But soon, I found the Nation of Islam better suited my yearning. “We want our people in America whose parents or grandparents were descendants from slaves to be allowed to establish a separate state or territory of their own — either on this continent or elsewhere. We believe that our former slave masters are obligated to provide such land and that the area must be fertile and minerally rich. We believe that our former slave masters are obligated to maintain and supply our needs in this separate territory for the next 20 to 25 years — until we are able to produce and supply our own needs.” That says it all for me. That’s the reparations — the reparative justice — our people need and deserve.

But this current HR 40 legislation is about trying to bring about economic parity, closing the Black-white wealth gap — in other words making Black folks more and more like the white folks who have tormented us for centuries, not true liberation.

The leaders of the reparations movement have been deluded with the notion that white folks will treat us right this time, not like before when they tricked us or cowered us into accepting their hateful will.

The reparations movement’s thinking that Blacks will get on an equal footing with white people in America is a fool’s errand.
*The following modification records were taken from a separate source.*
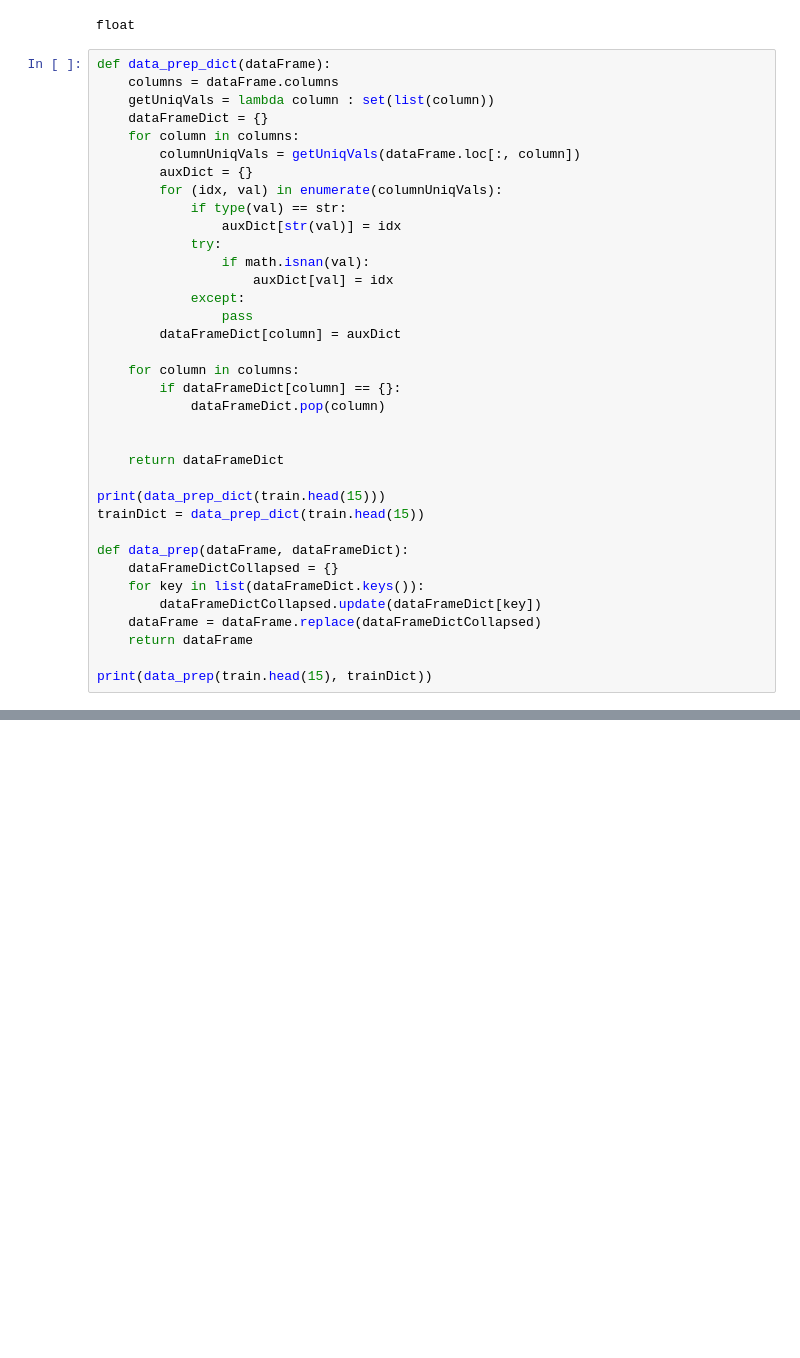
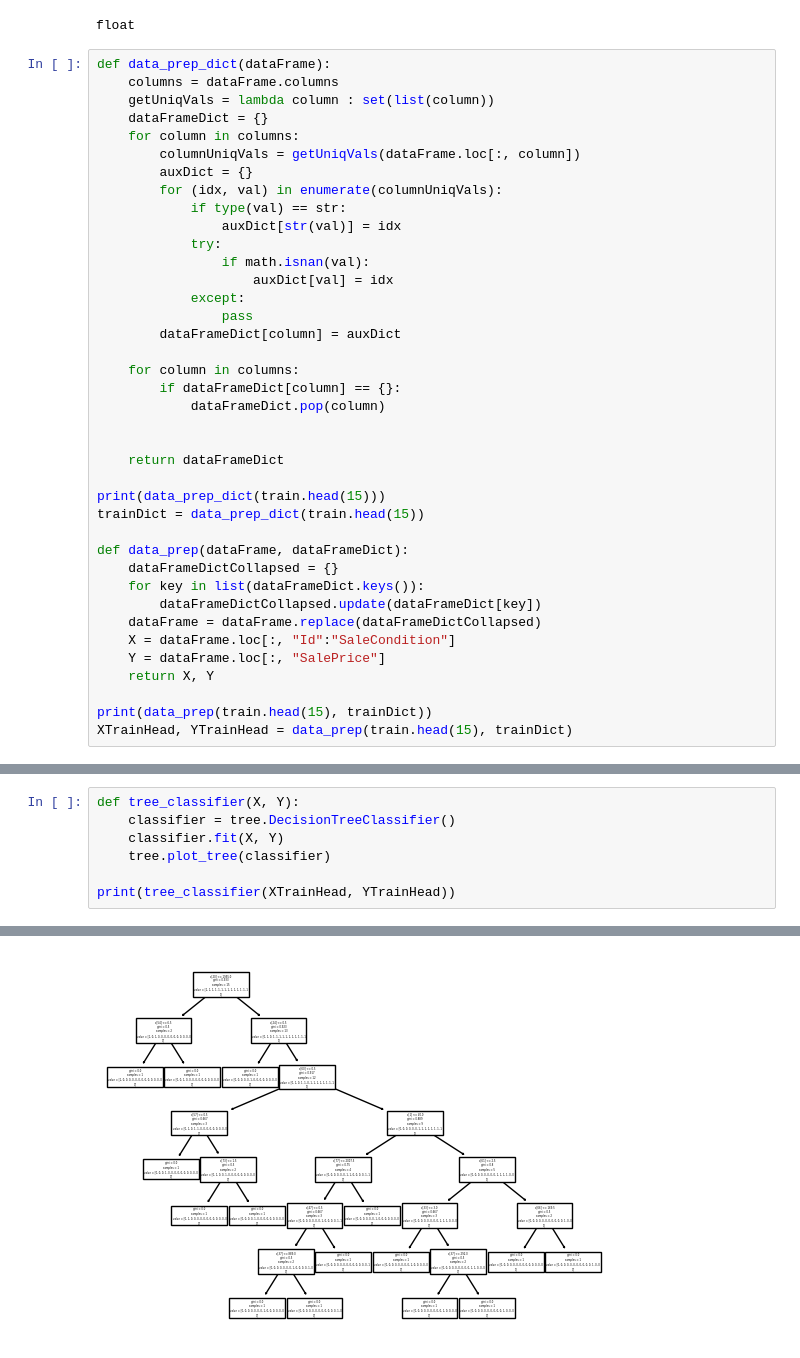
Before and after one commit to Kacper-W-Kozdon/kaggle-houses-pricing, a Jupyter notebook: notebook0706d609ae.ipynb, the cells around one changed output, grey strips where cells are left out. Saved outputs shown, nothing was run; the diff lists cells and outputs as text; blank space fills up the shorter version.

Commit message:
Kaggle Notebook | notebook0706d609ae | Added sklearn.tree, trained head, next: rand bag

```diff
--- a/notebook0706d609ae.ipynb
+++ b/notebook0706d609ae.ipynb
@@ -83,7 +85,10 @@ def data_prep(dataFrame, dataFrameDict):
     for key in list(dataFrameDict.keys()):
         dataFrameDictCollapsed.update(dataFrameDict[key])
     dataFrame = dataFrame.replace(dataFrameDictCollapsed)
-    return dataFrame
+    X = dataFrame.loc[:, "Id":"SaleCondition"]
+    Y = dataFrame.loc[:, "SalePrice"]
+    return X, Y
 
 print(data_prep(train.head(15), trainDict))
+XTrainHead, YTrainHead = data_prep(train.head(15), trainDict)
 # %% [output]
@@ -106,0 +112,8 @@ print(data_prep(train.head(15), trainDict))
+# %%
+def tree_classifier(X, Y):
+    classifier = tree.DecisionTreeClassifier()
+    classifier.fit(X, Y)
+    tree.plot_tree(classifier)
+
+print(tree_classifier(XTrainHead, YTrainHead))
+# %% [output]
@@ -106,0 +121 @@ print(data_prep(train.head(15), trainDict))
+[figure, added]
```
Also changed, not shown: parts of 3 cells of this notebook.
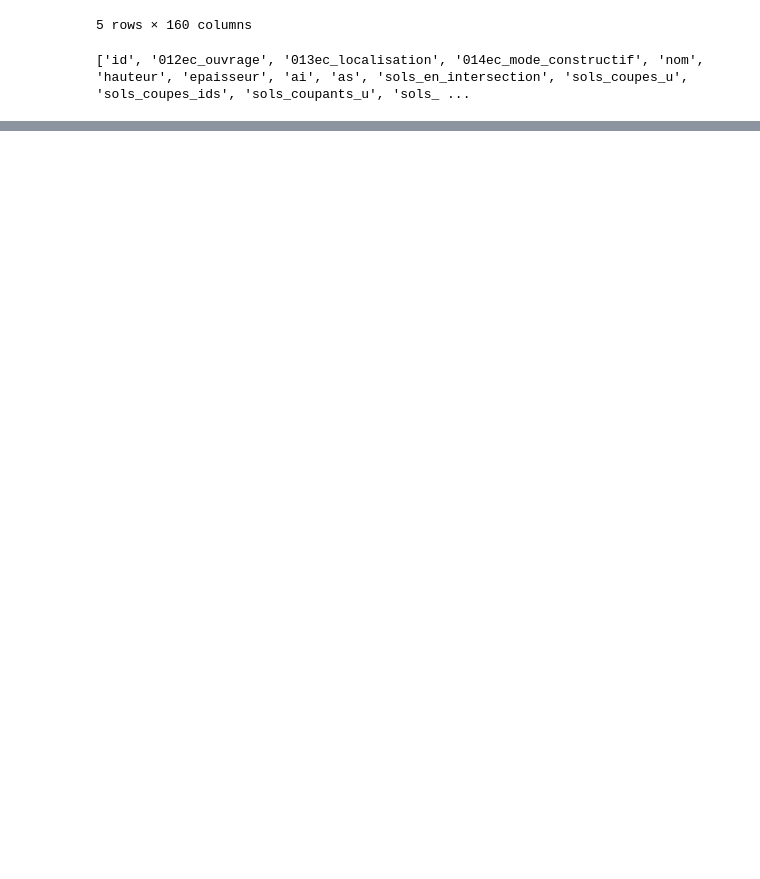
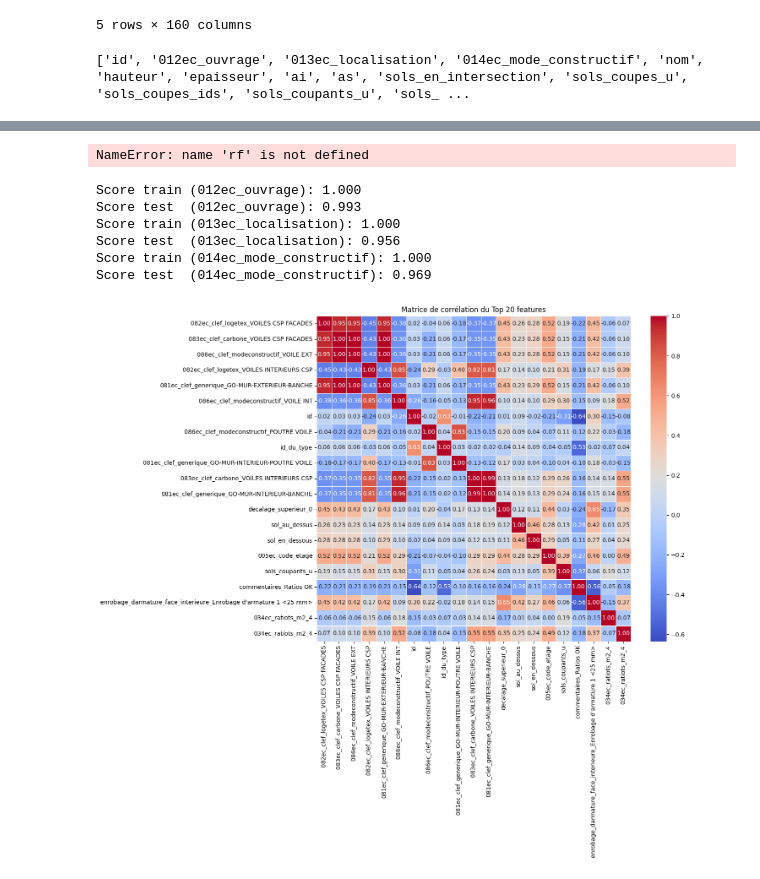
Before and after one commit to fqbq69/BIMpredict-, a Jupyter notebook: murs(6)RFtestall.ipynb, the cells around one changed output, grey strips where cells are left out. Cells and saved outputs as stored; diff of their text form; code cells hidden in the pictures; blank space fills up the shorter version.

```diff
--- a/murs(6)RFtestall.ipynb
+++ b/murs(6)RFtestall.ipynb
@@ -160,0 +151,40 @@ plt.show()
+# %%
+import seaborn as sns
+import matplotlib.pyplot as plt
+
+# Supposons que tu as déjà calculé importances, indices, features
+# (par exemple pour la première target)
+importances = rf.feature_importances_
+indices = np.argsort(importances)[::-1]
+features = X_enc.columns
+
+# Sélection du top 20 features
+top20_features = features[indices][:20]
+
+# Sous-ensemble du DataFrame avec ces features
+X_top20 = X_enc[top20_features]
+
+# Calcul de la matrice de corrélation
+corr = X_top20.corr()
+
+plt.figure(figsize=(12, 10))
+sns.heatmap(corr, annot=True, cmap="coolwarm", fmt=".2f", linewidths=0.5)
+plt.title("Matrice de corrélation du Top 20 features")
+plt.show()
+# %% [output]
+NameError: name 'rf' is not defined
+# %%
+from sklearn.metrics import accuracy_score
+
+for col in y_train.columns:
+	train_acc = accuracy_score(y_train[col], rf.predict(X_train)[:, y_train.columns.get_loc(col)])
+	test_acc = accuracy_score(y_test[col], rf.predict(X_test)[:, y_test.columns.get_loc(col)])
+	print(f"Score train ({col}): {train_acc:.3f}")
+	print(f"Score test  ({col}): {test_acc:.3f}")
+# %% [output]
+Score train (012ec_ouvrage): 1.000
+Score test  (012ec_ouvrage): 0.993
+Score train (013ec_localisation): 1.000
+Score test  (013ec_localisation): 0.956
+Score train (014ec_mode_constructif): 1.000
+Score test  (014ec_mode_constructif): 0.969
@@ -160,0 +193,29 @@ plt.show()
+# %%
+rf = RandomForestClassifier(n_estimators=100, max_features="sqrt", random_state=42)
+# %%
+import seaborn as sns
+import matplotlib.pyplot as plt
+
+# Refit the classifier if needed (in case rf was redefined)
+if not hasattr(rf, "estimators_"):
+	rf.fit(X_train, y_train)
+
+importances = rf.feature_importances_
+indices = np.argsort(importances)[::-1]
+features = X_enc.columns
+
+# Sélection du top 20 features
+top20_features = features[indices][:20]
+
+# Sous-ensemble du DataFrame avec ces features
+X_top20 = X_enc[top20_features]
+
+# Calcul de la matrice de corrélation
+corr = X_top20.corr()
+
+plt.figure(figsize=(12, 10))
+sns.heatmap(corr, annot=True, cmap="coolwarm", fmt=".2f", linewidths=0.5)
+plt.title("Matrice de corrélation du Top 20 features")
+plt.show()
+# %% [output]
+[figure, added]
```
Also changed, not shown: parts of 4 cells of this notebook.
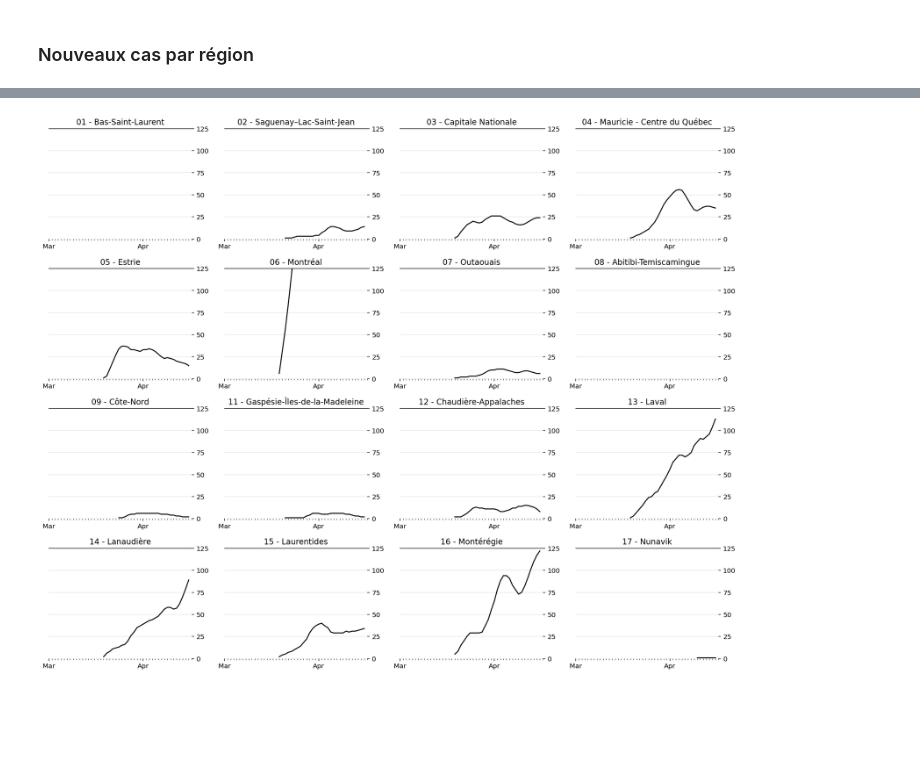
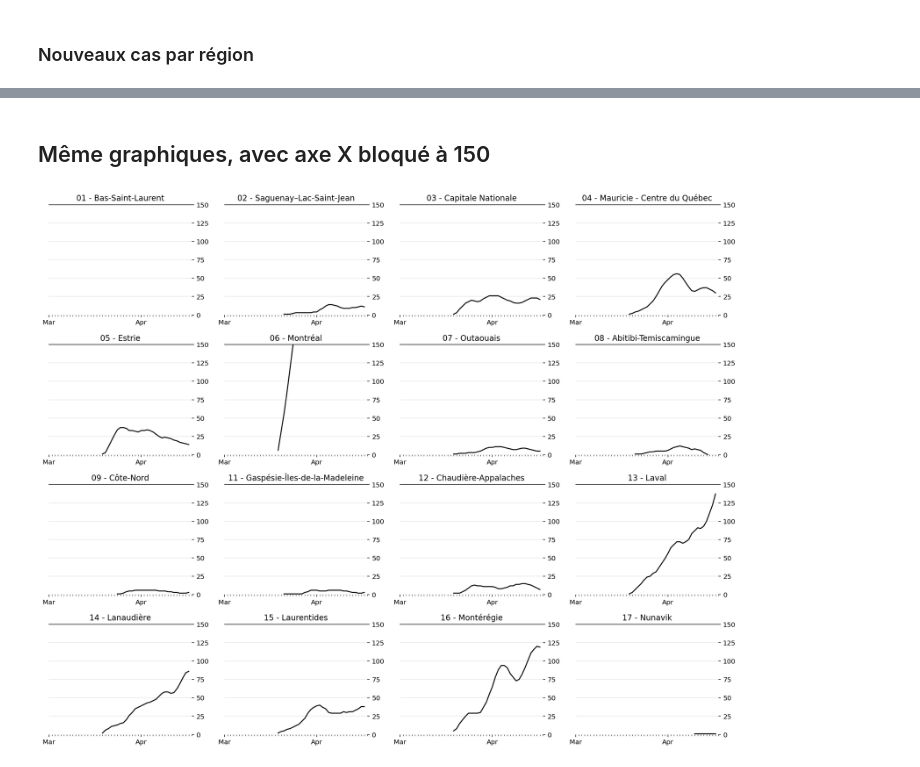
Before and after one commit to lucgauthier/covid-19, a Jupyter notebook: Cases.ipynb, the cells around one changed output, grey strips where cells are left out. Saved outputs shown, nothing was run; the diff lists cells and outputs as text; code cells hidden in the pictures; blank space fills up the shorter version.

```diff
--- a/Cases.ipynb
+++ b/Cases.ipynb
@@ -98,5 +83,6 @@ for region_name, cases in regions_to_process.groupby(level='region'):
 # %%
-def plot_region(result, ax, region_name):
+# Générer le graphique d'une région
+def plot_region(result, ax, region_name, ymax, yinterval):
 
     ax.set_title(f"{region_name}")
     index = result['cases'].index.get_level_values('date')
@@ -108,14 +94,12 @@ def plot_region(result, ax, region_name):
     extended = pd.date_range(start=pd.Timestamp('2020-03-01'),
                              end=index[-1]+pd.Timedelta(days=1))
 
-    #ax.axhline(1.0, c='k', lw=1, label='$R_t=1.0$', alpha=.25);
-
     # Formatting
     ax.xaxis.set_major_locator(mdates.MonthLocator())
     ax.xaxis.set_major_formatter(mdates.DateFormatter('%b'))
     ax.xaxis.set_minor_locator(mdates.DayLocator())
 
-    ax.yaxis.set_major_locator(ticker.MultipleLocator(25))
+    ax.yaxis.set_major_locator(ticker.MultipleLocator(yinterval))
     ax.yaxis.set_major_formatter(ticker.ScalarFormatter())
     ax.yaxis.tick_right()
 
@@ -125,15 +109,32 @@ def plot_region(result, ax, region_name):
     ax.margins(0)
     ax.grid(which='major', axis='y', c='k', alpha=.1, zorder=-2)
     ax.margins(0)
-    ax.set_ylim(0.0, 125.0)
+    ax.set_ylim(0.0, ymax)
     ax.set_xlim(pd.Timestamp('2020-03-01'), result.index.get_level_values('date')[-1]+pd.Timedelta(days=1))
     fig.set_facecolor('w')
 
+# Préparer les données
+regions_to_process = regions.loc[~regions.index.get_level_values('region').isin(FILTERED_REGIONS)]
 
-#fig, ax = plt.subplots(figsize=(600/72,400/72))
+results = {}
 
-#plot_region(smoothed, ax, region_name)
-#ax.set_title(f'Nouveaux cas $R_t$ for {region_name}')
-#ax.set_ylim(.5,3.5)
-#ax.xaxis.set_major_locator(mdates.WeekdayLocator())
-#ax.xaxis.set_major_formatter(mdates.DateFormatter('%b %d'))
+for region_name, cases in regions_to_process.groupby(level='region'):
+    new, smoothed = prepare_cases(cases)
+
+    newCases = new.rename('new')
+    smoothedCases = smoothed.rename('smoothed')
+
+    result =  pd.concat([cases, newCases, smoothedCases], axis=1)
+    results[region_name] = result.droplevel(0)
+
+# Layout en 4 colonnes
+ncols = 4
+nrows = int(np.ceil(len(results) / ncols))
+
+fig, axes = plt.subplots(nrows=nrows, ncols=ncols, figsize=(15, nrows*3))
+
+for i, (region_name, result) in enumerate(results.items()):
+    plot_region(result, axes.flat[i], region_name, 400, 50)
+
+fig.tight_layout()
+fig.set_facecolor('w')
@@ -140,14 +143,12 @@ def plot_region(result, ax, region_name):
+# %% [markdown]
+## Même graphiques, avec axe X bloqué à 150
 # %%
-ncols = 4
-nrows = int(np.ceil(len(results) / ncols))
-
-# fig, axes = plt.subplots(nrows=nrows, ncols=ncols, figsize=(15, nrows*3))
 fig, axes = plt.subplots(nrows=nrows, ncols=ncols, figsize=(15, nrows*3))
 
 for i, (region_name, result) in enumerate(results.items()):
-    plot_region(result, axes.flat[i], region_name)
+    plot_region(result, axes.flat[i], region_name, 150, 25)
 
 fig.tight_layout()
 fig.set_facecolor('w')
 # %% [output]
-[figure, old version]
+[figure, new version]
```
Also changed, not shown: parts of 5 cells of this notebook, 1 other file.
Whites are digging in their heels with their Freedom Caucuses, Proud Boys, Three Percenters and America Firsters, trying to make their superior position over Blacks permanent.

As log as we live among them, we’ll have to live beneath them. For true freedom, justice and equality, my motto is simple: #SeparationThenReparations.

Askia Muhammad

WPFW News Director Askia Muhammad is also a poet, and a photojournalist. He is Senior Editor for The Final Call newspaper and he writes a weekly column in The Washington Informer.

Related Articles

One Comment

Leave a Reply

Your email address will not be published. Required fields are marked *


By submitting this form, you are consenting to receive marketing emails from: Washington Informer Newspaper, 3117 Martin Luther King Jr. Ave SE, Washington, DC, 20032, http://www.washingtoninformer.com. You can revoke your consent to receive emails at any time by using the SafeUnsubscribe® link, found at the bottom of every email. Emails are serviced by Constant Contact

Back to top button

My News Matters to me - Washington Informer Donations

Be a Part of The Washington Informer Legacy

A donation of your choice empowers our journalists to continue the work to better inform, educate and empower you through technology and resources that you use.

Click Here Today to Support Black Press and be a part of the Legacy!

Subscribe today for free and be the first to have news and information delivered directly to your inbox.

Select list(s) to subscribe to


By submitting this form, you are consenting to receive marketing emails from: Washington Informer Newspaper, 3117 Martin Luther King Jr. Ave SE, Washington, DC, 20032, http://www.washingtoninformer.com. You can revoke your consent to receive emails at any time by using the SafeUnsubscribe® link, found at the bottom of every email. Emails are serviced by Constant Contact

Adblock Detected

Please consider supporting us by disabling your ad blocker